Police chiefs have won a battle at the UK's highest court with a 91-year-old peaceful political campaigner who wants details about his attendance at various protests removed from an "extremism" database.
Supreme Court justices overturned an earlier ruling in favour of war veteran John Catt, from Brighton, East Sussex.
Mr Catt, who is of good character, argued that as he has not engaged in any criminality, the continuing retention of data about him on the National Domestic Extremism Database is unlawful and breaches his right to privacy under Article 8 of the European Convention on Human Rights.
In March 2013, he won his case at the Court of Appeal after a defeat at the High Court the previous year.
In December, the Metropolitan Police Commissioner and the Association of Chief Police Officers (Acpo) asked a panel of five Supreme Court judges to overturn the Court of Appeal ruling.
Today, the justices allowed the police appeal by a majority of four to one.
When the case was at the Court of Appeal judges ruled that the continuing inclusion of information on the database involved an interference with Mr Catt's right to respect for his private life, and that the interference could not be justified in his case.

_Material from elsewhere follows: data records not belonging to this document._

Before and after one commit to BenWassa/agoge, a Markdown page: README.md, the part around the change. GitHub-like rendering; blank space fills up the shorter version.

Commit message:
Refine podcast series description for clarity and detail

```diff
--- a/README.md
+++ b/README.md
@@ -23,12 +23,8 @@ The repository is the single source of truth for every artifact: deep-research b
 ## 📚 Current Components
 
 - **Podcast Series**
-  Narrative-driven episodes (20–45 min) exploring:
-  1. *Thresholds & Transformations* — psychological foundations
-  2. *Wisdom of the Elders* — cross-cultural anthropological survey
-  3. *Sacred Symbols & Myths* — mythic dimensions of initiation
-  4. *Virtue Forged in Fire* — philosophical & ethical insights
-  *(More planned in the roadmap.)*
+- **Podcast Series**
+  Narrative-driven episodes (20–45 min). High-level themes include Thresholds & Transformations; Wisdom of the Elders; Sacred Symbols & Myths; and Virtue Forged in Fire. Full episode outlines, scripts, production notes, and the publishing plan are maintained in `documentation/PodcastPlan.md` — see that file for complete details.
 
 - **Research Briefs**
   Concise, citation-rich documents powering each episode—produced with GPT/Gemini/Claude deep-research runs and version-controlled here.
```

They said information about Mr Catt was at first retained lawfully, but it continued to be held for a "disproportionate" length of time, violating Article 8.
Lawyers for the police submitted during the latest proceedings that the retention of information continued to be lawful.
Mr Catt first took legal action after Acpo refused his request to permanently delete all the data retained about him.
Personal information relating to Mr Catt is on a database maintained by the National Public Order Intelligence Unit, originally under the supervision of Acpo and now under the Metropolitan Police Commissioner.
The data at the centre of the case comprises records or reports made by officers overtly policing demonstrations of protest group Smash EDO.
It has carried on a long-running campaign calling for the closure of EDO, a US-owned arms company conducting lawful business. It has a factory in Brighton.
The Court of Appeal said some of the core supporters of Smash EDO were prone to violence and criminal behaviour, "but it is accepted that Mr Catt has not been convicted of criminal conduct of any kind in connection with any demonstrations that he has attended".